20% of outpatient antibiotics prescribed without a patient visit
SAN FRANCISCO — Another large study has spotlighted the rampant overprescribing of antibiotics to outpatients.
This one showed that one in five prescriptions is written without an in-person encounter with a patient and close to half are not written for an infection-related diagnosis.
Jeffrey A. Linder, MD, MPH, chief of the division of general internal medicine and geriatrics and professor of medicine at Northwestern University Feinberg School of Medicine in Chicago, summarized the findings during a news conference at IDWeek. The results were based on an analysis of more than 500,000 antibiotic prescriptions written by more than 2,000 clinicians.
“We continue to be pretty cavalier about the use of antibiotics,” Linder said.
According to experts, antibiotic use — most common in the outpatient setting — is a primary driver of antibiotic resistance and a focus of antimicrobial stewardship efforts aimed at limiting their use and shortening the duration of treatment.
Despite stewardship efforts, however, research has showed that outpatient antibiotic prescribing has not declined in recent years.
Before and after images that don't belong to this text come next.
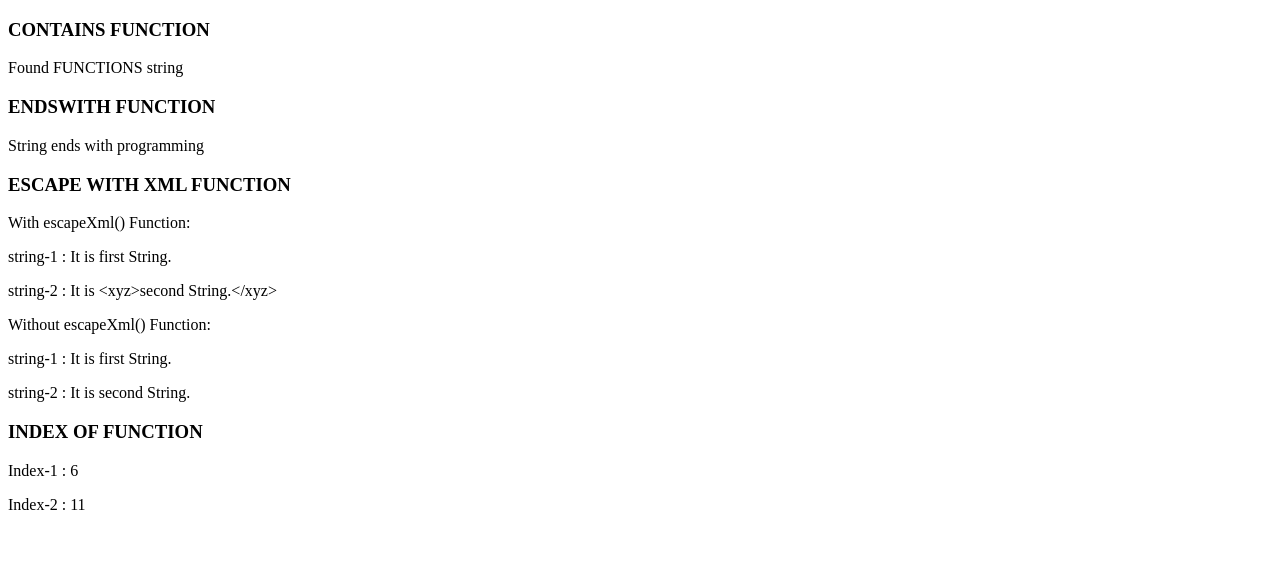
Repository: Siddhant1401/Aurionpro-J2EE
Page: http://localhost/04-JSTL-Tags/JSTLFunctions.jsp
An editor plug-in stored every save of this project. The page is shown before and after the next save, followed by the edit.
The browser window is 1280 px wide. The pictures show the whole page.
The page is served by Tomcat 9. Other server files are loaded and not shown.

Above is the page before, as saved 2023-10-13 04:57:39.

### 04-JSTL-Tags/WebContent/JSTLFunctions.jsp
<%@ page language="java" contentType="text/html; charset=ISO-8859-1"
	pageEncoding="ISO-8859-1"%>
<%@ taglib uri="http://java.sun.com/jsp/jstl/core" prefix="c"%>
<%@ taglib uri="http://java.sun.com/jsp/jstl/functions" prefix="fn"%>
<!DOCTYPE html PUBLIC "-//W3C//DTD HTML 4.01 Transitional//EN" "http://www.w3.org/TR/html4/loose.dtd">
<html>
<head>
<meta http-equiv="Content-Type" content="text/html; charset=ISO-8859-1">
<title>JSTL FUNCTIONS</title>
</head>
<body>

	<h3>CONTAINS FUNCTION</h3>
	<c:set var="String" value="Welcome to JSTL FUNCTIONS" />

	<c:if test="${fn:contains(String, 'FUNCTIONS')}">
		<p>Found FUNCTIONS string
		<p>
	</c:if>

	<c:if test="${fn:contains(String, 'functions')}">
		<p>Found functions string</p>
	</c:if>


	<h3>ENDSWITH FUNCTION</h3>
	<c:set var="String" value="Welcome to JSP programming" />

	<c:if test="${fn:endsWith(String, 'programming')}">
		<p>String ends with programming
		<p>
	</c:if>

	<c:if test="${fn:endsWith(String, 'JSP')}">
		<p>String ends with JSP
		<p>
	</c:if>

	<!-- -------------------------------------------------------------------------- -->

	<h3>ESCAPE WITH XML FUNCTION</h3>
	<c:set var="string1" value="It is first String." />
	<c:set var="string2" value="It is <xyz>second String.</xyz>" />

	<p>With escapeXml() Function:</p>
	<p>string-1 : ${fn:escapeXml(string1)}</p>
	<p>string-2 : ${fn:escapeXml(string2)}</p>

	<p>Without escapeXml() Function:</p>
	<p>string-1 : ${string1}</p>
	<p>string-2 : ${string2}</p>

	<!-- -------------------------------------------- ----------------------------->
	<h3>INDEX OF FUNCTION</h3>
	<c:set var="string1" value="It is first String." />
	<c:set var="string2" value="It is <xyz>second String.</xyz>" />

	<p>Index-1 : ${fn:indexOf(string1, "first")}</p>
	<p>Index-2 : ${fn:indexOf(string2, "second")}</p>
</body>
</html>

After the next save:
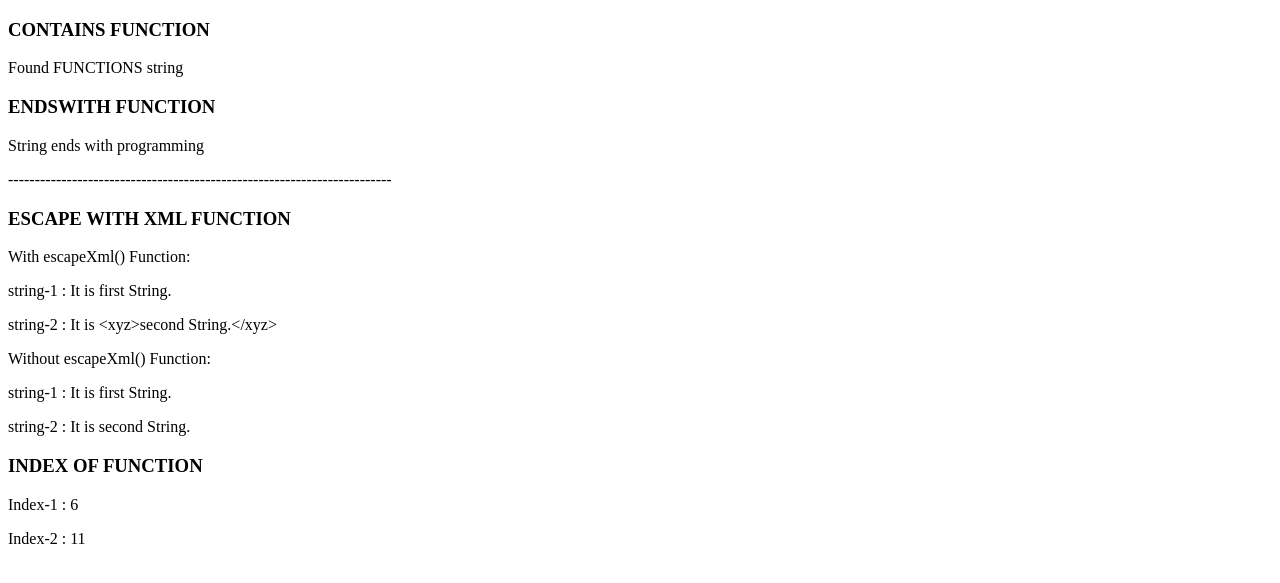
Saved 18 s later.
--- a/04-JSTL-Tags/WebContent/JSTLFunctions.jsp
+++ b/04-JSTL-Tags/WebContent/JSTLFunctions.jsp
@@ -36,7 +36,7 @@
 		<p>
 	</c:if>
 
-	<!-- -------------------------------------------------------------------------- -->
+	<p>------------------------------------------------------------------------</p>
 
 	<h3>ESCAPE WITH XML FUNCTION</h3>
 	<c:set var="string1" value="It is first String." />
In fact, although overall antibiotic spending in the United States decreased by more than 16% between 2010 and 2015, prescribing in outpatient clinics swelled by 148%, according to researchers. Linder noted that 80% of all antibiotic prescriptions are made in the outpatient setting, and the CDC has previously said that 30% of them are unnecessary.
A recent review of national data found rampant antibiotic misuse for respiratory infections, and another study showed that nearly half of patients who received antibiotics did not need them, including almost one-third of patients without pneumonia.
There is no shortage of literature documenting the problem, but Linder said many studies and interventions involving the prescribing habits of physicians have focused on in-person visits and a narrow set of diagnoses.
“The way we have been looking at outpatient antibiotic prescribing — only focusing on in-patient visits and a restricted number of diagnoses — has been missing a lot of antibiotic prescribing,” he said.
For the current study, Linder and colleagues analyzed all outpatient prescriptions made from November 2015 to October 2017 in 514 outpatient clinics connected with the Northwestern health care system to see if the prescriptions were made during an in-person visit or in some other context, such as over the phone or through an online patient portal. They checked more than 90,000 ICD-10 codes to see if the prescriptions were justified and related to an infection. Any infections not associated with an infection-related code were considered noninfection-related prescriptions.
Among 509,534 antibiotic prescriptions made to 279,169 patients by 2,413 clinicians, Linder and colleagues found that 20% were written without an in-person encounter — 10% over the phone, 4% during order-only encounters when prescriptions were entered into the system with no explanation, 4% via refill orders and 1% through online patient portals. Moreover, up to 46% of the prescriptions were not associated with an infection-related diagnosis. The mean age of the patients was 43 years, 60% were women and 75% were white.
Among the clinicians writing prescriptions, 63% were attending physicians, 18% were residents or fellows, 10% were nurse practitioners and 7% were physician assistants. Almost half — 41% —were medical specialists, 21% were primary care clinicians and 7% were surgical specialists.
Linder noted some of the reasons that a patient might receive an antibiotic prescription in the absence of an in-person visit.
“Two examples that come to mind are women who have frequent urinary tract infections, classic symptoms and have had documented urinary tract infections in the past. It might be perfectly reasonable for them to call in and get an antibiotic prescription. Another example might be a teen or young adult who is taking antibiotics for acne,” he said.
“We have a little bit more work to do on the data to understand if that accounts for a lot of what we’re seeing. First look is that it really doesn’t. The type of antibiotics that we’re seeing and the frequency with which antibiotics are being prescribed don’t really fit with those two examples.”
According to the analysis, the most commonly prescribed antibiotic classes were penicillins (30%), macrolides (23%), cephalosporins (14%), fluoroquinolones (11%), tetracyclines (10%) and sulfonamides (6%).
Ebbing Lautenbach, MD, MPH, MSCE, chief of the division of infectious diseases in the Perelman School of Medicine at the University of Pennsylvania, said the study shows that the problem of inappropriate antibiotic prescribing in the outpatient setting “is even bigger than we anticipated.”
“Efforts to improve how we use antibiotics in the outpatient setting are urgently needed,” Lautenbach, who was not involved in the study, said during the news conference. “One of the goals of antibiotic stewardship is figuring out how often antibiotics are used, in which situations they are used and how often are they appropriate. Generating the types of data that help to underline those types of initiatives are still a work in progress.”
Linder said one limitation of the study is that it was confined to mostly urban practices in the Northwestern health system.
“I don’t see any reason to think it’s going to be markedly different somewhere else,” he said. – by Gerard Gallagher
Linder JA, et al. Abstract 1632. Presented at: IDWeek; Oct. 3-7; San Francisco.
Disclosures: Linder and Lautenbach report no relevant disclosures.